- 25. Eye movement• Metabolic – Roving eye movement, – Oculocephalic, – Vestibuloocular• Supratentorial – Contralateral conjugate palsy• Thalamus – Upper turn down
- 26. Eye movements in Coma• Midbrain – Ipsilateral 3rd• Pontine – Ipsilateral 6th – Ipsilateral gaze palsy – One and half syndrome – Bilateral gaze palsy – Ocular bobbing – Mlf syndrome
- 27. Posture• Cerebral hemisphere • Upper brain stem – Decorticate posture – Decerebrate posture• Diencephalon • Pontine supratentorial – Abnormal ext arm – Diagonal posture – Weak flexion leg • Medullary – Flaccidity
- 28. ECG changes in coma(SAH, ICH, INFARCT) – Tall T, prolonged QT – Q wave with st depression – SVT, AF, AFL – Sinus bradycardia,arrest, nodal rhythm – A-V block or dissociation – PVcs, VFL, VF
- 29. Further investigation• CSF examination: neck stiffness without localizing sign• CT scan/ MRI: Focal neurological sign or before LP• X-ray chest: Aspiration, chest infection, heart size• Ultrasound abdomen: Liver, kideny, bladder
- 30. Agitated1. Reassurance2. Narcotics – Small doses administered – Intravenously3. Sedation • Should follow analgesia • Sedation in presence of pain causes agitation, • Titrate intravenously so that agitation is blunted, • Do not induce excessive drowsiness
- 31. Agitated patient5. General management • Face a window for day/night orientation • Clock, calendar • Have friend or family member stay with patient • Light the room if illusions, paranoia occur at night • Provide eyeglasses, hearing aids • Have staff identify themselves to patient • Explain all procedures • Provide radio, reading, TV
- 32. Coma Subsequent management • Eye, mouth, skin • Fluid electrolyte, feeding • Respiration, circulation • Urine, bowel • Stimulation • Infection https://www.slideshare.net/drpsdeb/management-of-coma

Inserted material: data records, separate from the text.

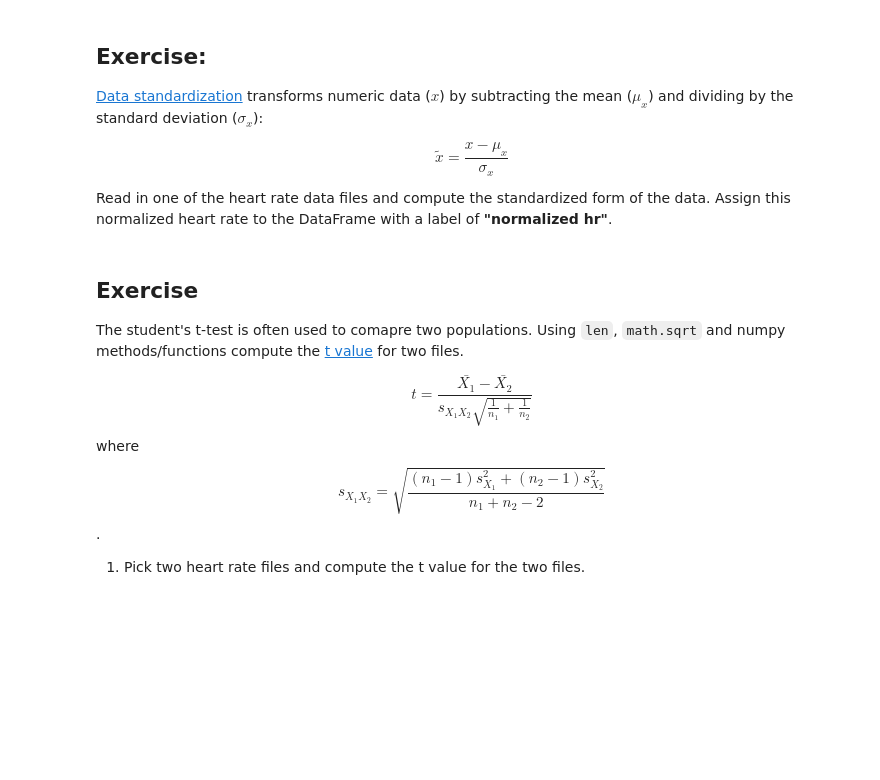
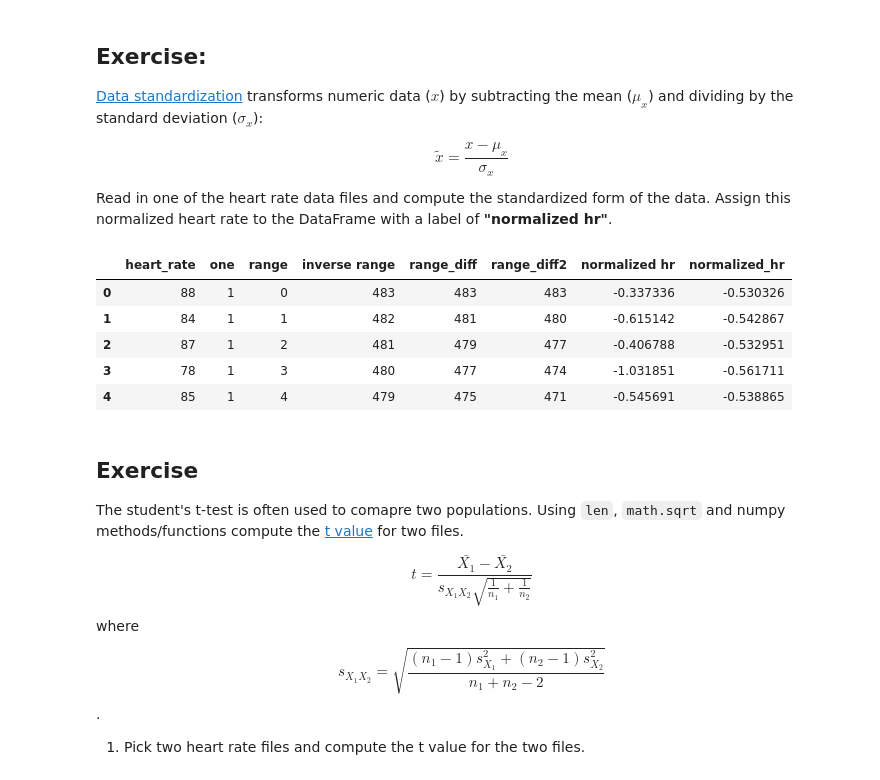
Before and after one commit to UUDeCART/2019_python_boot_camp, a Jupyter notebook: modules/module2/numeric_data_characterization.ipynb, the cells around one changed output. Saved outputs shown, nothing was run; the diff lists cells and outputs as text; code cells hidden in the pictures; blank space fills up the shorter version.

```diff
--- a/modules/module2/numeric_data_characterization.ipynb
+++ b/modules/module2/numeric_data_characterization.ipynb
@@ -200,6 +296,23 @@ hr.head()
 $$\tilde{x} = \frac{x-\mu_x}{\sigma_x}$$
 
 Read in one of the heart rate data files and compute the standardized form of the data. Assign this normalized heart rate to the DataFrame with a label of **"normalized hr"**.
+# %%
+#dir(hr)
+#hr.mean
+#hr.std
+
+hr["normalized hr"] = (hr["heart_rate"] - hr["heart_rate"].mean())/hr["heart_rate"].std()
+
+hr["normalized_hr"] = hr.apply(lambda num: (num["heart_rate"]-num.mean()) / num.std(), axis=1)
+
+hr.head()
+# %% [output]
+|  | heart_rate | one | range | inverse range | range_diff | range_diff2 | normalized hr | normalized_hr |
+| 0 | 88 | 1 | 0 | 483 | 483 | 483 | -0.337336 | -0.530326 |
+| 1 | 84 | 1 | 1 | 482 | 481 | 480 | -0.615142 | -0.542867 |
+| 2 | 87 | 1 | 2 | 481 | 479 | 477 | -0.406788 | -0.532951 |
+| 3 | 78 | 1 | 3 | 480 | 477 | 474 | -1.031851 | -0.561711 |
+| 4 | 85 | 1 | 4 | 479 | 475 | 471 | -0.545691 | -0.538865 |
 # %% [markdown]
 ## Exercise
 
```
Also changed, not shown: parts of 18 cells of this notebook, 9 other files.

The management of coma and confusional states are well known in medicine and have been around since at least 1998. BUT, in the case of the mentally ill, this approach is simply not performed by emergency health personnel . This is the true stigma of mental illness. The mentally ill do not even merit measurement of the basic circulatory and metabolic vital signs [respiratory rate and depth, blood pressure, heart rate and body temperature] or of pH or PCO2, a common cause of metabolic derangement affecting the brain, mood or an assessment of global mental state. This is the result of psychiatric mumbo jumbo interfering with a real medical assessment. The psychiatric mumbo jumbo is part of the stigma that the mentally ill deal with.
The stigma of psychiatric illness is the refusal of basic medical [not psychiatric] emergency assessment and care given to patients with different presentation of “alterations in global mental state”. The reason for this error in patient care is the outdated existence of the concept of psychiatric assessment rather than emergency medical and neurologic ongoing assessment.
For major depression and bipolar illness, a new emphasis of possible respiratory pump failure and hypercapnia needs to be developed. Arterial blood gases need to be ordered if respiratory rate is chronically too slow or too fast at rest, as this suggests that metabolic mechanisms are facing and medical supportive care needs to be given.
The solution to assessing and treating severe mental disorders already exists; it is found in the management of coma and confusional states.
We simply have to train psychiatrists in critical care neurology and in internal medicine in order to have them really help and possibly cure these severely ill patients.
That is the answer. It is in front of us. We need only to look. We need only to measure the 4 vital signs for a start; respiratory rate, blood pressure, heart rate and body temperature and then, if one has the correct medical and metabolic knowledge, the answer will be clear.
And then , we will be able to study the best treatments for the metabolic derangements afflicting these poor lost patients. Then and only then.